Web page revision data:
+ + + + + + +

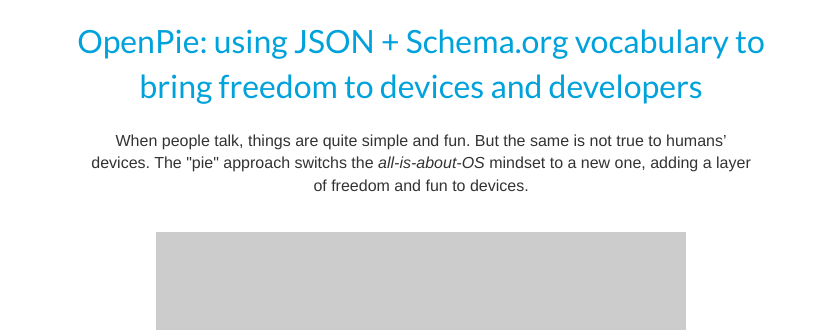
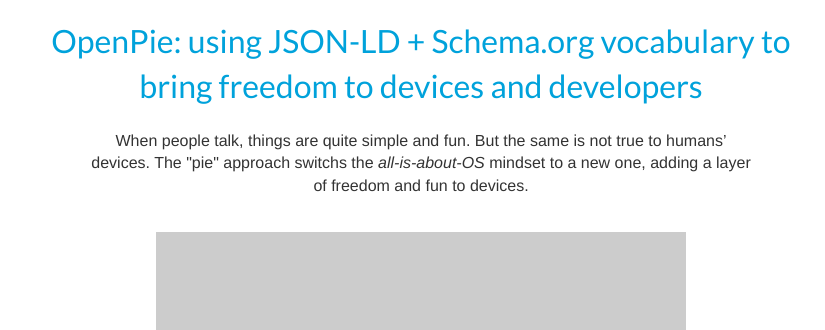
Before and after one commit to OpenPie/openpie.github.io, a plain HTML site: page public/index.html in a window 1280 px wide. Shown: the part 137-467 px from the top of the page, without its empty margins (219-1044 px from the left). Drawn offline with Linux system fonts and the light colour scheme.

Commit message:
Ontology revision for OpenPie v1

```diff
--- a/public/index.html
+++ b/public/index.html
@@ -35,7 +35,7 @@
 </header>
 
 <section class="intro container">
-<h1>OpenPie: using JSON + Schema.org vocabulary to<br>
+<h1>OpenPie: using JSON-LD + Schema.org vocabulary to<br>
 bring freedom to devices and developers</h1>
 <p>When people talk, things are quite simple and fun. But the same is not true to humans’ devices. The "pie" approach switchs the <em>all-is-about-OS</em> mindset to a new one, adding a layer of freedom and fun to devices.</p>
 <div class="video-placeholder">video</div>
```
Also changed, not shown: 3 other files.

+ + + + + + +

WHAT THE TASK REQUIRES | Output all the data, exactly, without images.

SOLVED EXERCISE |
Before and after one commit to OpenPie/openpie.github.io, a plain HTML site: page public/index.html in a window 1280 px wide. Shown: the part 137-467 px from the top of the page, without its empty margins (219-1044 px from the left). Drawn offline with Linux system fonts and the light colour scheme.

Commit message:
Ontology revision for OpenPie v1

```diff
--- a/public/index.html
+++ b/public/index.html
@@ -35,7 +35,7 @@
 </header>
 
 <section class="intro container">
-<h1>OpenPie: using JSON + Schema.org vocabulary to<br>
+<h1>OpenPie: using JSON-LD + Schema.org vocabulary to<br>
 bring freedom to devices and developers</h1>
 <p>When people talk, things are quite simple and fun. But the same is not true to humans’ devices. The "pie" approach switchs the <em>all-is-about-OS</em> mindset to a new one, adding a layer of freedom and fun to devices.</p>
 <div class="video-placeholder">video</div>
```
Also changed, not shown: 3 other files.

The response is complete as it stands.